Presenting this year’s 30 rhizosphantastic Xmas vegetables, all roasted in the oven, served as every year in the last 40 with nut roast, bedecked with the following seeds / bulbils: alpine bistort / harerug (Polygonum viviparum), Himalayan balsam / kjempefringfrø (Impatiens glandulifera), evening primrose / nattlys (Oenothera biennis) and opium poppy (Papaver somniferum). The tubers are listed below the pictures.
Xmas dinner in Malvik has been nut roast and roasted roots every year since 1984! This year there were 27 different roots: parsnip, 15 different varieties of potato, bulb onions, Tigridia (cacomitl), wapato (Sagittaria), carrot, beetroot, oca (red and yellow), Madeira vine (Anredera cordifolia), yacon (Polymnia), garlic (Allium sativum), Dioscorea polystachya (Chinese yam) and chicory root (at the top). The nut roast was made from ground walnuts, hazelnuts and almonds with grated carrots, onion and beetroot with garlic, golpar (Heracleum seed spice), egg, salt, pepper and chili, bedecked with buckwheat groats (home grown by a friend in Czechoslovakia), Himalayan balsam seed, caraway, dill and alpine bistort bulbils (Polygonum viviparum).
To my surprise, I noticed today that both yacon (Polymnia sonchifolia) and Madeira Vine (Anredera cordifolia) have managed to flower outside in the garden before I bring them inside for the winter just before the first frost. I’m surprised as the autumn has been colder than normal…maybe this is rather a consequence of the record warmth in June.
Harvested roots of Jack-go-to-bed-by-noon (Tragopogon pratensis), an introduced weed in my garden. It is related to salsify and scorzonera – I eat the roots and force a few for early spring greens; Madeira vine is in the Basellaceae and isn’t everybody’s cup-of-tea as they are rather mucilaginous – they can also be forced in winter for the equally mucilaginous greens!
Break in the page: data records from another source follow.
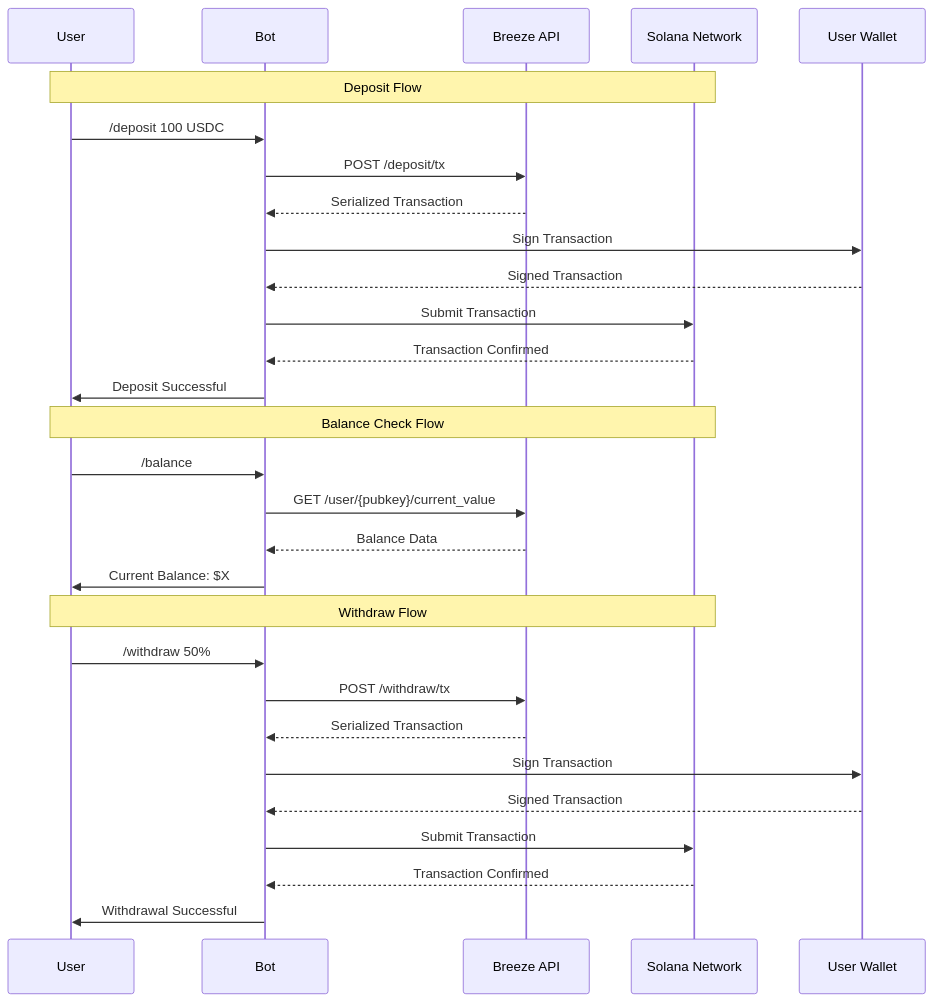
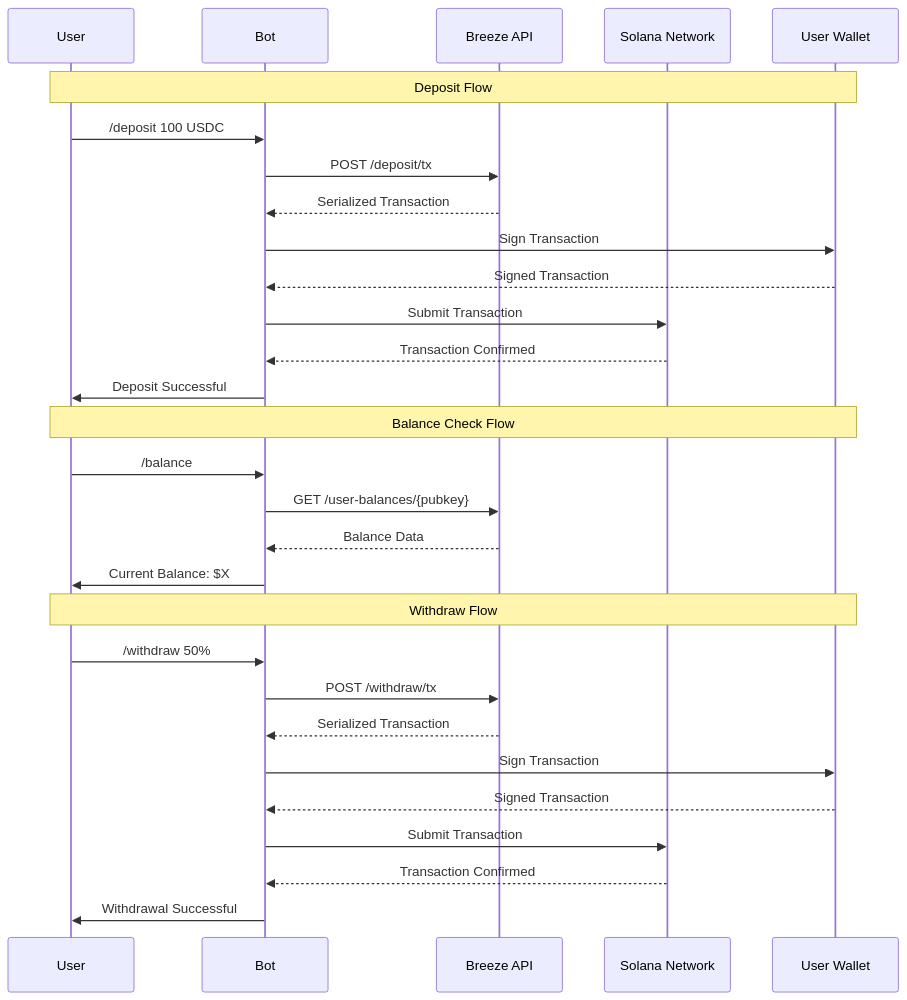
Before and after one commit to anagrambuild/breeze-docs: the diagram in Integration-Guide/tgBotTutorial.mdx, drawn with Mermaid. The commit also changed other lines of this file and 13 other files, not shown here.

````diff
--- a/Integration-Guide/tgBotTutorial.mdx
+++ b/Integration-Guide/tgBotTutorial.mdx
@@ -25,34 +25,34 @@
 ```mermaid
 sequenceDiagram
     participant U as User
     participant B as Bot
     participant BA as Breeze API
     participant S as Solana Network
     participant W as User Wallet
     
-    Note over U,S: Deposit Flow
+    Note over U,W: Deposit Flow
     U->>B: /deposit 100 USDC
     B->>BA: POST /deposit/tx
     BA-->>B: Serialized Transaction
     B->>W: Sign Transaction
     W-->>B: Signed Transaction
     B->>S: Submit Transaction
     S-->>B: Transaction Confirmed
     B->>U: Deposit Successful
     
-    Note over U,S: Balance Check Flow
+    Note over U,W: Balance Check Flow
     U->>B: /balance
-    B->>BA: GET /user/{pubkey}/current_value
+    B->>BA: GET /user-balances/{pubkey}
     BA-->>B: Balance Data
     B->>U: Current Balance: $X
     
-    Note over U,S: Withdraw Flow
+    Note over U,W: Withdraw Flow
     U->>B: /withdraw 50%
     B->>BA: POST /withdraw/tx
     BA-->>B: Serialized Transaction
     B->>W: Sign Transaction
     W-->>B: Signed Transaction
     B->>S: Submit Transaction
     S-->>B: Transaction Confirmed
     B->>U: Withdrawal Successful
 ```
````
I LIKE THEM, but always mixed with other veg. Finally, I harvested my long neglected chorogi which were surprisingly good yielding despite the fact that they were completely overgrown by weeds..
All are now stored in the cellar.
For Xmas dinner 2007, I made nut roast with roast vegetables including two members of the Basellaceae family (known as the Madeira vine family). It contains the following genus: Anredera, Basella, Ullucus and plantlist.org also assigns Tournoniahookeriana (previously Basella) to the same family.
I also cooked some Basella alba (malabar or ceylon spinach) greens to serve with the dinner.
Is this the only time all 3 main members of the Basellaceae have been served together? ;)
I have Malabar spinach (also known as Ceylon spinach or just Basella), a vigorous climbing spinach which isn’t hardy outside here, but grows very well and sets seed every years in an unheated bedroom, this year in my bedroom…should I be worried it might strangle me in its sleep?
It’s in the Basellaceae alongside Madeira Vine (Anredera cordifolia) and Ulluco (Ullucus tuberosus), both of which have both edible tubers and leaves… I actually included all 3 of these in Xmas dinner one year (picture below) :)
Malabar spinach can be harvested here – I usually take a few leaves and mix with other greens – from August right into the depths of winter, a great winter leafy green house plant! This year I have both green (Basella alba) and red-stemmed (Basella alba “Rubra”) varieties growing alongside each other…
I presume that Malabar is the area of southern India where it’s a popular vegetable and I look forward to making Malabar bhaji next time I make an Indian meal!